## What the exercise asks
Verbatim copy without images: return all of the data as it stands.
----------------------------------------
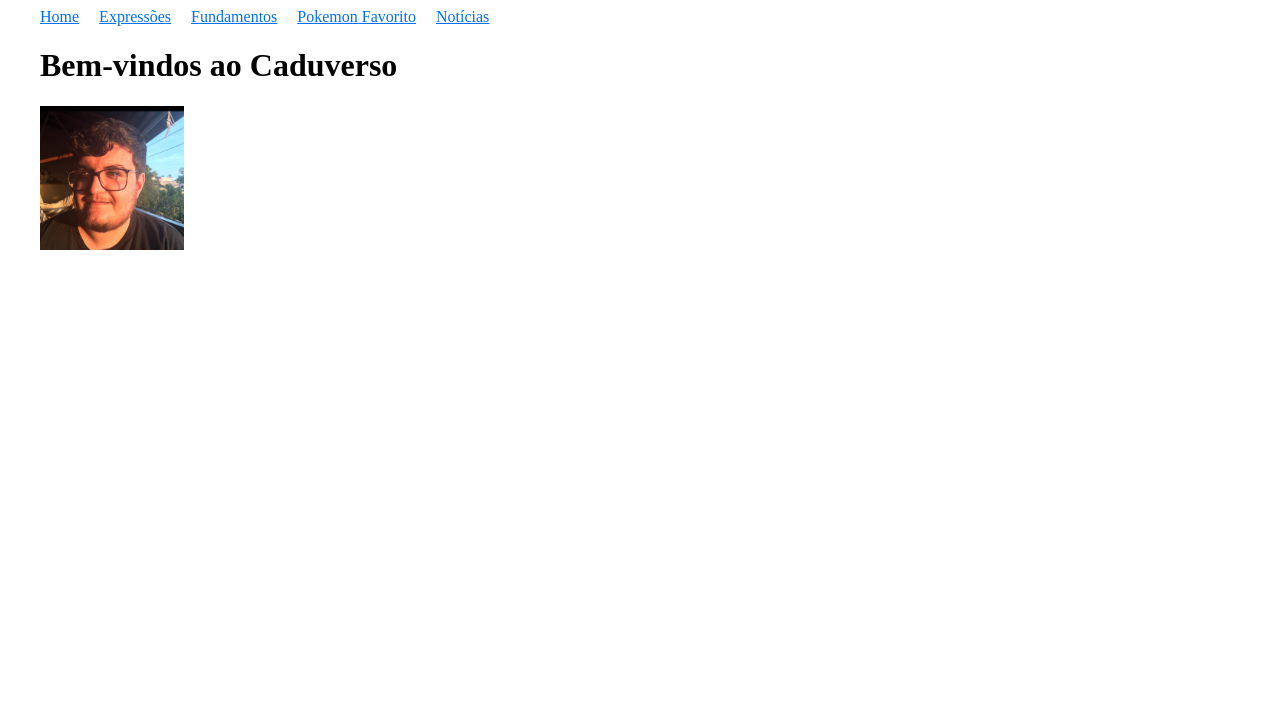
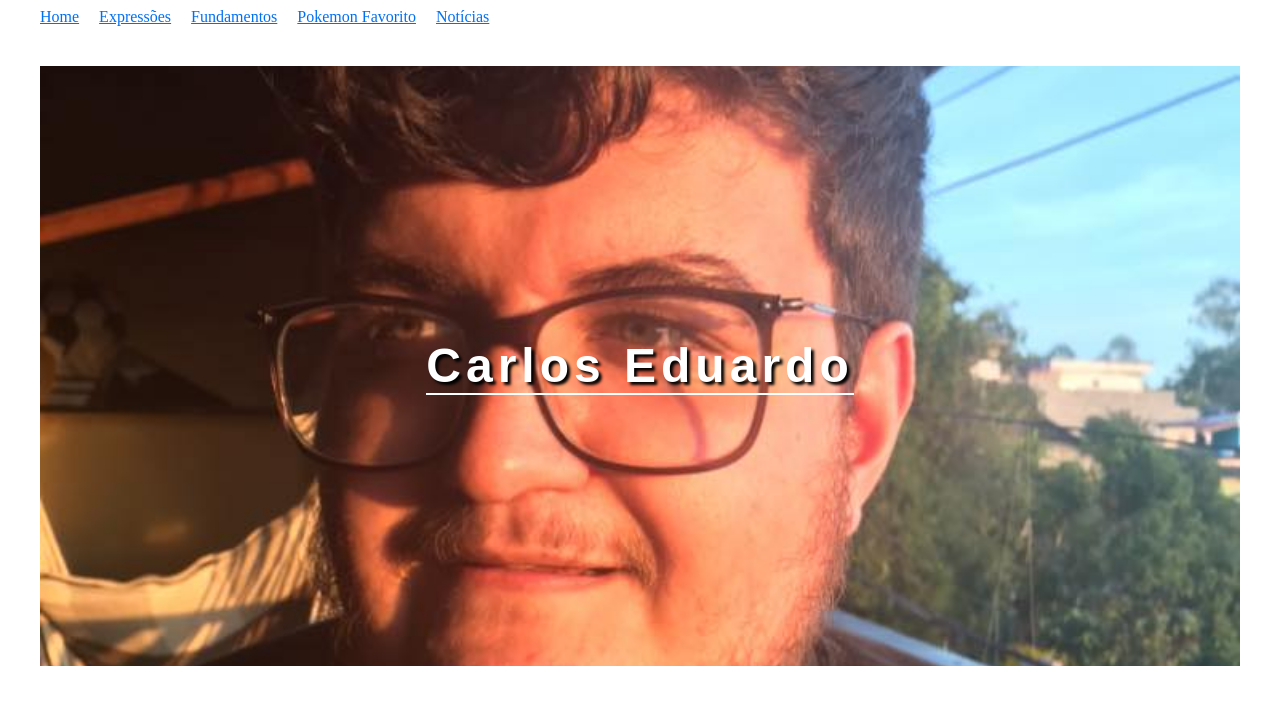
Before and after one commit to cpwaldow/caduverso, a Next.js app: page / in a window 1280 px wide. Shown: the top 704 px of the page. Built offline with nearby package versions, Linux system fonts and the light colour scheme.

Commit message:
começando a refatoraçao da home

```diff
--- a/pages/index.js
+++ b/pages/index.js
@@ -1,8 +1,7 @@
 import Head from 'next/head';
 import styles from '../styles/Home.module.css';
 import Header from '../Components/Header';
-import Image from 'next/image';
-import mypic from '../image/profile.jpeg';
+import S from '../styles/Index.module.css';
 
 export default function Home() {
   return (
@@ -16,8 +15,9 @@ export default function Home() {
       <Header />
 
       <main>
-        <h1>Bem-vindos ao Caduverso</h1>
-        <Image src={mypic} width="144" height={144} loading="lazy" alt="Cadu" />
+        <section className={S.background_container}>
+          <h2 className={S.title}>Carlos Eduardo</h2>
+        </section>
       </main>
     </div>
   );
--- /dev/null
+++ b/styles/Index.module.css
@@ -0,0 +1,20 @@
+.background_container {
+  align-items: center;
+  background-size: cover;
+  background-image: url('../image/profile.jpeg');
+  background-repeat: no-repeat;
+  background-position: center;
+  display: flex;
+  justify-content: center;
+  min-height: 600px;
+  margin: 40px 0;
+}
+.title {
+  border-bottom: 2px solid white;
+  color: white;
+  font-size: 6vh;
+  font-family: Arial, Helvetica, sans-serif;
+  letter-spacing: 5px;
+  text-align: center;
+  text-shadow: 3px 3px 3px black;
+}
```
----------------------------------------
## Exercise response
Before and after one commit to cpwaldow/caduverso, a Next.js app: page / in a window 1280 px wide. Shown: the top 704 px of the page. Built offline with nearby package versions, Linux system fonts and the light colour scheme.

Commit message:
começando a refatoraçao da home

```diff
--- a/pages/index.js
+++ b/pages/index.js
@@ -1,8 +1,7 @@
 import Head from 'next/head';
 import styles from '../styles/Home.module.css';
 import Header from '../Components/Header';
-import Image from 'next/image';
-import mypic from '../image/profile.jpeg';
+import S from '../styles/Index.module.css';
 
 export default function Home() {
   return (
@@ -16,8 +15,9 @@ export default function Home() {
       <Header />
 
       <main>
-        <h1>Bem-vindos ao Caduverso</h1>
-        <Image src={mypic} width="144" height={144} loading="lazy" alt="Cadu" />
+        <section className={S.background_container}>
+          <h2 className={S.title}>Carlos Eduardo</h2>
+        </section>
       </main>
     </div>
   );
--- /dev/null
+++ b/styles/Index.module.css
@@ -0,0 +1,20 @@
+.background_container {
+  align-items: center;
+  background-size: cover;
+  background-image: url('../image/profile.jpeg');
+  background-repeat: no-repeat;
+  background-position: center;
+  display: flex;
+  justify-content: center;
+  min-height: 600px;
+  margin: 40px 0;
+}
+.title {
+  border-bottom: 2px solid white;
+  color: white;
+  font-size: 6vh;
+  font-family: Arial, Helvetica, sans-serif;
+  letter-spacing: 5px;
+  text-align: center;
+  text-shadow: 3px 3px 3px black;
+}
```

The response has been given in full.